■ **Stored records**

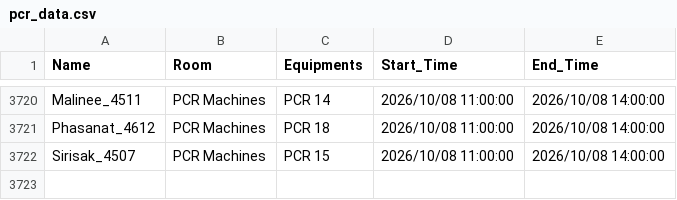
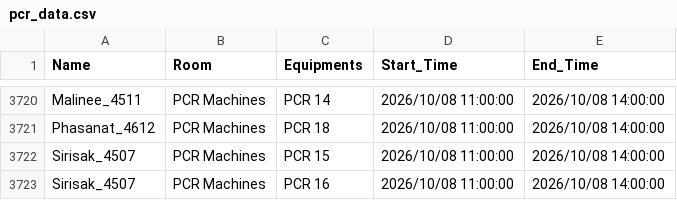
Before and after one commit to GeneticsKU/Lab-Equipments_Reservation, a CSV file: pcr_data.csv, drawn as a sheet; only a part is shown, gaps mark what is left out.

Commit message:
Update pcr_data.csv

```diff
--- a/pcr_data.csv
+++ b/pcr_data.csv
@@ -3722 +3722,2 @@ Phasanat_4612,PCR Machines,PCR 18,2026/10/08 11:00:00,2026/10/08 14:00:00
 Sirisak_4507,PCR Machines,PCR 15,2026/10/08 11:00:00,2026/10/08 14:00:00
+Sirisak_4507,PCR Machines,PCR 16,2026/10/08 11:00:00,2026/10/08 14:00:00
```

■ **EXERCISE AIM**
All lines above that hold the string "Machines" should be copied.

■ **RESULT OF THIS TASK**
@@ -3722 +3722,2 @@ Phasanat_4612,PCR Machines,PCR 18,2026/10/08 11:00:00,2026/10/08 14:00:00
 Sirisak_4507,PCR Machines,PCR 15,2026/10/08 11:00:00,2026/10/08 14:00:00
+Sirisak_4507,PCR Machines,PCR 16,2026/10/08 11:00:00,2026/10/08 14:00:00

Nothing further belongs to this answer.